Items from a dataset
▼

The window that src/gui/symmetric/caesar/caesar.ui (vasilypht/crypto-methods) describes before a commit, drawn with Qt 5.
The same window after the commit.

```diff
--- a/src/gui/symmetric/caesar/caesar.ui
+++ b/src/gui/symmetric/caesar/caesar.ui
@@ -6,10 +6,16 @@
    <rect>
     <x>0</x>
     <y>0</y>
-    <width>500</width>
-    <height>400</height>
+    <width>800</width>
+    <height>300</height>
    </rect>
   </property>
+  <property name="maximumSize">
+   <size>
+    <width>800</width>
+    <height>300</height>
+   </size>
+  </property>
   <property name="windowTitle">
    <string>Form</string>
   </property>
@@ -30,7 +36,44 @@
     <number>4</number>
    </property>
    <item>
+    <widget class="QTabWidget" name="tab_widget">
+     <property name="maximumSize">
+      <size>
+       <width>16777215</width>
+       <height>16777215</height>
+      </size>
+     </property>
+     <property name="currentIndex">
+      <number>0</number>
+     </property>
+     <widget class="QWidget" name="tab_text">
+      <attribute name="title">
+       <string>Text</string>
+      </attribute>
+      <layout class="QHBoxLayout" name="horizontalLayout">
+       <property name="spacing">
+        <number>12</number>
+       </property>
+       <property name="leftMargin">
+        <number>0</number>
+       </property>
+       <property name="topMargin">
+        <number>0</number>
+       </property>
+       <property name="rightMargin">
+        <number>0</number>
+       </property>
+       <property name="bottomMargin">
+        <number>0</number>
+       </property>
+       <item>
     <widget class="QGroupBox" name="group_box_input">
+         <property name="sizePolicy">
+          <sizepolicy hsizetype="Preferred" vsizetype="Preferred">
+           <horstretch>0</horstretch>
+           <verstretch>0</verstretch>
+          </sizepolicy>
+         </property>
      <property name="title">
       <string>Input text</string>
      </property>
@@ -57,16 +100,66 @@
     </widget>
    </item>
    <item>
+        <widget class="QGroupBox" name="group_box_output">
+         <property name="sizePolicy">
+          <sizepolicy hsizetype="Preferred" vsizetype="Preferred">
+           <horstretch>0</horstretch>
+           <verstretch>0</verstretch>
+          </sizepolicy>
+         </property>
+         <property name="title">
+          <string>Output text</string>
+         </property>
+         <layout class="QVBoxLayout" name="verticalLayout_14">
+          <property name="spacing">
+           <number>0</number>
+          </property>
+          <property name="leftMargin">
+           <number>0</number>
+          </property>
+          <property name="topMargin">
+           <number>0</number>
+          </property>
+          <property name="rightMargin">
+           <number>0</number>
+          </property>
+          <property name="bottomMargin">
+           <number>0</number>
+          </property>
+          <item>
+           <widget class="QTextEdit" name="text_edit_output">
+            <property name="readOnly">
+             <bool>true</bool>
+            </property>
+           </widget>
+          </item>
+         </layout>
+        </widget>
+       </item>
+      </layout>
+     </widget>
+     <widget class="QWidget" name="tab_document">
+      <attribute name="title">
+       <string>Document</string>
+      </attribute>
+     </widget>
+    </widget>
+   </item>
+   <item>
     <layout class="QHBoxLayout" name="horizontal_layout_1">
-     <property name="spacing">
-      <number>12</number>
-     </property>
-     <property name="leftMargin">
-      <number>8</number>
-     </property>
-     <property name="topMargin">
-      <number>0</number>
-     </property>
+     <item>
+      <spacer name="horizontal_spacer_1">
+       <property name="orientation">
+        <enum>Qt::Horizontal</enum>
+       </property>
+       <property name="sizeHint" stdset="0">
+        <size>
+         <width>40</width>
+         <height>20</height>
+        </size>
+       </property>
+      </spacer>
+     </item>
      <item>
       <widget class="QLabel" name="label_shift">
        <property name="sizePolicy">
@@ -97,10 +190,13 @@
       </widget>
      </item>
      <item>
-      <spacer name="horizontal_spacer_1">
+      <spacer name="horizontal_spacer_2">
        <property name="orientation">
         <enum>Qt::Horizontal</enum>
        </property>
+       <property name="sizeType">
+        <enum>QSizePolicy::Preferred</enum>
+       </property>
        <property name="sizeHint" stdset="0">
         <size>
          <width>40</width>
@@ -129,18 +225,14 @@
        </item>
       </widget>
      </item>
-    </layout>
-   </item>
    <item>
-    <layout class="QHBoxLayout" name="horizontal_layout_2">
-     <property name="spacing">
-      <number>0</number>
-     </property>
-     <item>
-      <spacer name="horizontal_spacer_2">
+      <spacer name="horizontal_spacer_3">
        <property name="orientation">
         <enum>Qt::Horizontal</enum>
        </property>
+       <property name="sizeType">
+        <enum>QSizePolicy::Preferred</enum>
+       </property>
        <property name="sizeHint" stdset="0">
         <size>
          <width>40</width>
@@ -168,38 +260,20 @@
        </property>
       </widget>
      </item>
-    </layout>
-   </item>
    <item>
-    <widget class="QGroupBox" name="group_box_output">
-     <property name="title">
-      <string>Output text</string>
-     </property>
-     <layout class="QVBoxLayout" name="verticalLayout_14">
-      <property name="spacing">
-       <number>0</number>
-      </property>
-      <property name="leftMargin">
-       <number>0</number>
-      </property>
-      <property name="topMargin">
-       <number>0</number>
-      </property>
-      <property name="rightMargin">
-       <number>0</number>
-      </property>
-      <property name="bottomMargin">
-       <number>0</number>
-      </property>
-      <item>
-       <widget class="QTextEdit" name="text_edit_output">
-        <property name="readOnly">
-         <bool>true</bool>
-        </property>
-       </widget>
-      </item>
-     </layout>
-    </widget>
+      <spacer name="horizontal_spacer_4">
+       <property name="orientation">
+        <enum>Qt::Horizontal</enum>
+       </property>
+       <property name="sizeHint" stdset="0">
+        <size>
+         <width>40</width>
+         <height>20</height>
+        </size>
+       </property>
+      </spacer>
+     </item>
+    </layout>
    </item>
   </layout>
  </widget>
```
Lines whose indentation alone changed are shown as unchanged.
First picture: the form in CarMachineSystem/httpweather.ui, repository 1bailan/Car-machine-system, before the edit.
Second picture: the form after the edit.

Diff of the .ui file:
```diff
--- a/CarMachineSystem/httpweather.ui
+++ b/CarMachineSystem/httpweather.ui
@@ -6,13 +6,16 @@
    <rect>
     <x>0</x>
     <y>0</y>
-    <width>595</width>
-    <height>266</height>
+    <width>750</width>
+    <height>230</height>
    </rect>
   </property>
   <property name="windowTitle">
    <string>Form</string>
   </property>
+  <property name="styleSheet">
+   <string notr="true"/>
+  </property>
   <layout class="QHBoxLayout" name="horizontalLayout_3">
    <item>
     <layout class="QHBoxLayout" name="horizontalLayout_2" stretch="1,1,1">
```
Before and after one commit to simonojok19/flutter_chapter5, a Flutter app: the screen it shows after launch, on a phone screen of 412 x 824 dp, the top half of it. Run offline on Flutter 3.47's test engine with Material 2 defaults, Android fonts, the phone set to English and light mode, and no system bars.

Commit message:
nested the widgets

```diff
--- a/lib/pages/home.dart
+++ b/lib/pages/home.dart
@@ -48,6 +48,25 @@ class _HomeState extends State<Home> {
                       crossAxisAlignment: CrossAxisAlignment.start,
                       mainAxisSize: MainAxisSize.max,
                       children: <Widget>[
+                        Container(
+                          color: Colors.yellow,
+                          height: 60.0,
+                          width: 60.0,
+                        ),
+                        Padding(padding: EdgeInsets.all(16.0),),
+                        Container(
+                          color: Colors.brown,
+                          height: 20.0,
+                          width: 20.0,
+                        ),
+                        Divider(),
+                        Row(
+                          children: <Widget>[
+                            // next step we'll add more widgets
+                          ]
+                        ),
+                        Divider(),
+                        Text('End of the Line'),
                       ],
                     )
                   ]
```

▲

### Aim of the task:
The records above need to be written out once more, exactly.

### Output of the exercise:
The window that src/gui/symmetric/caesar/caesar.ui (vasilypht/crypto-methods) describes before a commit, drawn with Qt 5.
The same window after the commit.

```diff
--- a/src/gui/symmetric/caesar/caesar.ui
+++ b/src/gui/symmetric/caesar/caesar.ui
@@ -6,10 +6,16 @@
    <rect>
     <x>0</x>
     <y>0</y>
-    <width>500</width>
-    <height>400</height>
+    <width>800</width>
+    <height>300</height>
    </rect>
   </property>
+  <property name="maximumSize">
+   <size>
+    <width>800</width>
+    <height>300</height>
+   </size>
+  </property>
   <property name="windowTitle">
    <string>Form</string>
   </property>
@@ -30,7 +36,44 @@
     <number>4</number>
    </property>
    <item>
+    <widget class="QTabWidget" name="tab_widget">
+     <property name="maximumSize">
+      <size>
+       <width>16777215</width>
+       <height>16777215</height>
+      </size>
+     </property>
+     <property name="currentIndex">
+      <number>0</number>
+     </property>
+     <widget class="QWidget" name="tab_text">
+      <attribute name="title">
+       <string>Text</string>
+      </attribute>
+      <layout class="QHBoxLayout" name="horizontalLayout">
+       <property name="spacing">
+        <number>12</number>
+       </property>
+       <property name="leftMargin">
+        <number>0</number>
+       </property>
+       <property name="topMargin">
+        <number>0</number>
+       </property>
+       <property name="rightMargin">
+        <number>0</number>
+       </property>
+       <property name="bottomMargin">
+        <number>0</number>
+       </property>
+       <item>
     <widget class="QGroupBox" name="group_box_input">
+         <property name="sizePolicy">
+          <sizepolicy hsizetype="Preferred" vsizetype="Preferred">
+           <horstretch>0</horstretch>
+           <verstretch>0</verstretch>
+          </sizepolicy>
+         </property>
      <property name="title">
       <string>Input text</string>
      </property>
@@ -57,16 +100,66 @@
     </widget>
    </item>
    <item>
+        <widget class="QGroupBox" name="group_box_output">
+         <property name="sizePolicy">
+          <sizepolicy hsizetype="Preferred" vsizetype="Preferred">
+           <horstretch>0</horstretch>
+           <verstretch>0</verstretch>
+          </sizepolicy>
+         </property>
+         <property name="title">
+          <string>Output text</string>
+         </property>
+         <layout class="QVBoxLayout" name="verticalLayout_14">
+          <property name="spacing">
+           <number>0</number>
+          </property>
+          <property name="leftMargin">
+           <number>0</number>
+          </property>
+          <property name="topMargin">
+           <number>0</number>
+          </property>
+          <property name="rightMargin">
+           <number>0</number>
+          </property>
+          <property name="bottomMargin">
+           <number>0</number>
+          </property>
+          <item>
+           <widget class="QTextEdit" name="text_edit_output">
+            <property name="readOnly">
+             <bool>true</bool>
+            </property>
+           </widget>
+          </item>
+         </layout>
+        </widget>
+       </item>
+      </layout>
+     </widget>
+     <widget class="QWidget" name="tab_document">
+      <attribute name="title">
+       <string>Document</string>
+      </attribute>
+     </widget>
+    </widget>
+   </item>
+   <item>
     <layout class="QHBoxLayout" name="horizontal_layout_1">
-     <property name="spacing">
-      <number>12</number>
-     </property>
-     <property name="leftMargin">
-      <number>8</number>
-     </property>
-     <property name="topMargin">
-      <number>0</number>
-     </property>
+     <item>
+      <spacer name="horizontal_spacer_1">
+       <property name="orientation">
+        <enum>Qt::Horizontal</enum>
+       </property>
+       <property name="sizeHint" stdset="0">
+        <size>
+         <width>40</width>
+         <height>20</height>
+        </size>
+       </property>
+      </spacer>
+     </item>
      <item>
       <widget class="QLabel" name="label_shift">
        <property name="sizePolicy">
@@ -97,10 +190,13 @@
       </widget>
      </item>
      <item>
-      <spacer name="horizontal_spacer_1">
+      <spacer name="horizontal_spacer_2">
        <property name="orientation">
         <enum>Qt::Horizontal</enum>
        </property>
+       <property name="sizeType">
+        <enum>QSizePolicy::Preferred</enum>
+       </property>
        <property name="sizeHint" stdset="0">
         <size>
          <width>40</width>
@@ -129,18 +225,14 @@
        </item>
       </widget>
      </item>
-    </layout>
-   </item>
    <item>
-    <layout class="QHBoxLayout" name="horizontal_layout_2">
-     <property name="spacing">
-      <number>0</number>
-     </property>
-     <item>
-      <spacer name="horizontal_spacer_2">
+      <spacer name="horizontal_spacer_3">
        <property name="orientation">
         <enum>Qt::Horizontal</enum>
        </property>
+       <property name="sizeType">
+        <enum>QSizePolicy::Preferred</enum>
+       </property>
        <property name="sizeHint" stdset="0">
         <size>
          <width>40</width>
@@ -168,38 +260,20 @@
        </property>
       </widget>
      </item>
-    </layout>
-   </item>
    <item>
-    <widget class="QGroupBox" name="group_box_output">
-     <property name="title">
-      <string>Output text</string>
-     </property>
-     <layout class="QVBoxLayout" name="verticalLayout_14">
-      <property name="spacing">
-       <number>0</number>
-      </property>
-      <property name="leftMargin">
-       <number>0</number>
-      </property>
-      <property name="topMargin">
-       <number>0</number>
-      </property>
-      <property name="rightMargin">
-       <number>0</number>
-      </property>
-      <property name="bottomMargin">
-       <number>0</number>
-      </property>
-      <item>
-       <widget class="QTextEdit" name="text_edit_output">
-        <property name="readOnly">
-         <bool>true</bool>
-        </property>
-       </widget>
-      </item>
-     </layout>
-    </widget>
+      <spacer name="horizontal_spacer_4">
+       <property name="orientation">
+        <enum>Qt::Horizontal</enum>
+       </property>
+       <property name="sizeHint" stdset="0">
+        <size>
+         <width>40</width>
+         <height>20</height>
+        </size>
+       </property>
+      </spacer>
+     </item>
+    </layout>
    </item>
   </layout>
  </widget>
```
Lines whose indentation alone changed are shown as unchanged.
First picture: the form in CarMachineSystem/httpweather.ui, repository 1bailan/Car-machine-system, before the edit.
Second picture: the form after the edit.

Diff of the .ui file:
```diff
--- a/CarMachineSystem/httpweather.ui
+++ b/CarMachineSystem/httpweather.ui
@@ -6,13 +6,16 @@
    <rect>
     <x>0</x>
     <y>0</y>
-    <width>595</width>
-    <height>266</height>
+    <width>750</width>
+    <height>230</height>
    </rect>
   </property>
   <property name="windowTitle">
    <string>Form</string>
   </property>
+  <property name="styleSheet">
+   <string notr="true"/>
+  </property>
   <layout class="QHBoxLayout" name="horizontalLayout_3">
    <item>
     <layout class="QHBoxLayout" name="horizontalLayout_2" stretch="1,1,1">
```
Before and after one commit to simonojok19/flutter_chapter5, a Flutter app: the screen it shows after launch, on a phone screen of 412 x 824 dp, the top half of it. Run offline on Flutter 3.47's test engine with Material 2 defaults, Android fonts, the phone set to English and light mode, and no system bars.

Commit message:
nested the widgets

```diff
--- a/lib/pages/home.dart
+++ b/lib/pages/home.dart
@@ -48,6 +48,25 @@ class _HomeState extends State<Home> {
                       crossAxisAlignment: CrossAxisAlignment.start,
                       mainAxisSize: MainAxisSize.max,
                       children: <Widget>[
+                        Container(
+                          color: Colors.yellow,
+                          height: 60.0,
+                          width: 60.0,
+                        ),
+                        Padding(padding: EdgeInsets.all(16.0),),
+                        Container(
+                          color: Colors.brown,
+                          height: 20.0,
+                          width: 20.0,
+                        ),
+                        Divider(),
+                        Row(
+                          children: <Widget>[
+                            // next step we'll add more widgets
+                          ]
+                        ),
+                        Divider(),
+                        Text('End of the Line'),
                       ],
                     )
                   ]
```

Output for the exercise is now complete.